DATA PROVIDED START

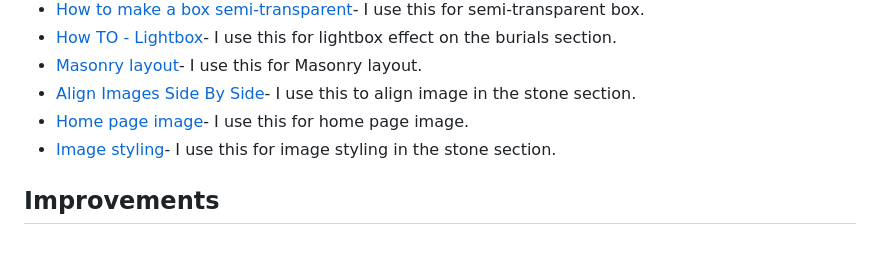
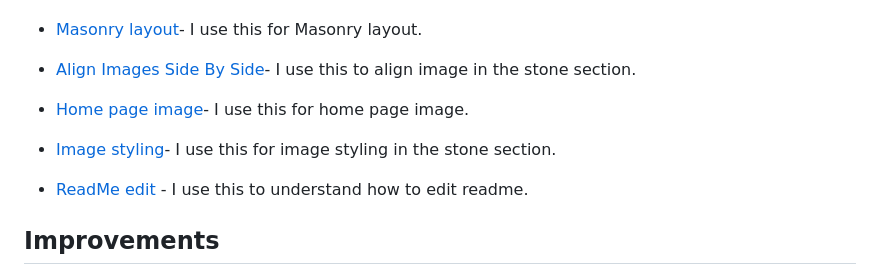
Before and after one commit to hunghsinke/P4D_Assignment-3, a Markdown page: README.md, the part around the change. Drawn GitHub-style; blank space fills up the shorter version.

```diff
--- a/README.md
+++ b/README.md
@@ -66,6 +66,8 @@ Traditional Owners](https://aiatsis.gov.au/sites/default/files/2021-05/engagingw
 - [Home page image](https://www.pexels.com/search/brindabella/)- I use this for home page image.
 - [Image styling](https://www.w3schools.com/css/css3_images.asp)- I use this for image styling in the stone section.
 
+- [ReadMe edit](https://stackoverflow.com/questions/14494747/how-to-add-images-to-readme-md-on-github) - I use this to understand how to edit readme.
+
 ## Improvements
 As I reflect on the ongoing development of the website, I recognise that the next phase is to dedicated focus on enhancing its responsiveness. While I did make an initial attempt to address this aspect, I've come to appreciate the intricacies and challenges involved in achieving optimal responsiveness. Consequently, I've chosen to defer this task for the time being, recognising the importance of careful consideration and planning in order to effectively optimise the website's performance on various devices and screen sizes. This decision underscores my commitment to a thoughtful and deliberate approach to web development.
 > 1. The website could be improved by adding more content to each section, such as a brief description about the history and significance of the place.
```
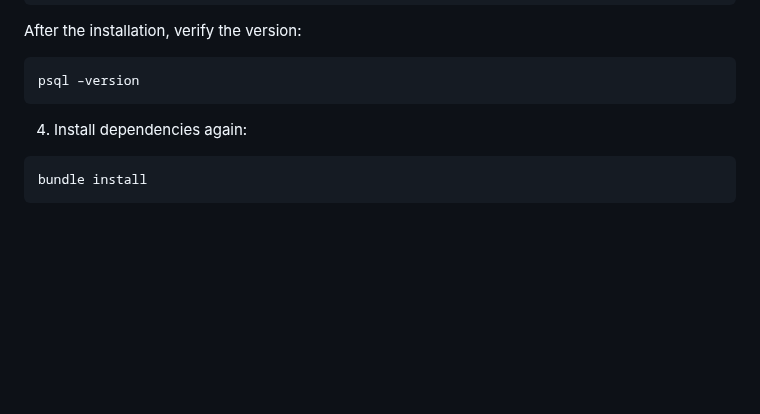
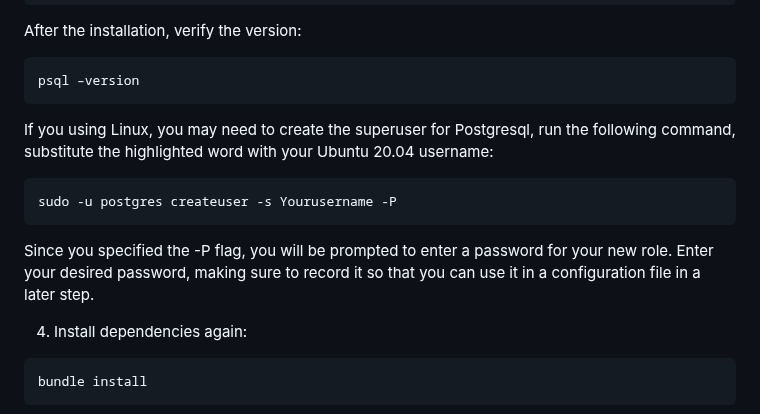
Before and after one commit to SoftwareEngineering606/CourseEvaluationSummarizer, a Markdown page: README.md, the part around the change. GitHub-like rendering; blank space fills up the shorter version.

Commit message:
Update README.md (7)

````diff
--- a/README.md
+++ b/README.md
@@ -131,6 +131,11 @@ After the installation, verify the version:
 psql –version
 ```
 
+If you using Linux, you may need to create the superuser for Postgresql, run the following command, substitute the highlighted word with your Ubuntu 20.04 username:
+```
+sudo -u postgres createuser -s Yourusername -P
+```
+Since you specified the -P flag, you will be prompted to enter a password for your new role. Enter your desired password, making sure to record it so that you can use it in a configuration file in a later step.
 
 4.	Install dependencies again:
 ```
````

DATA PROVIDED END

PROBLEM DETAILS. In the listing above, find the lines holding the word "page" and copy them.

ANSWER AREA.
Before and after one commit to hunghsinke/P4D_Assignment-3, a Markdown page: README.md, the part around the change. Drawn GitHub-style; blank space fills up the shorter version.
 - [Home page image](https://www.pexels.com/search/brindabella/)- I use this for home page image.
Before and after one commit to SoftwareEngineering606/CourseEvaluationSummarizer, a Markdown page: README.md, the part around the change. GitHub-like rendering; blank space fills up the shorter version.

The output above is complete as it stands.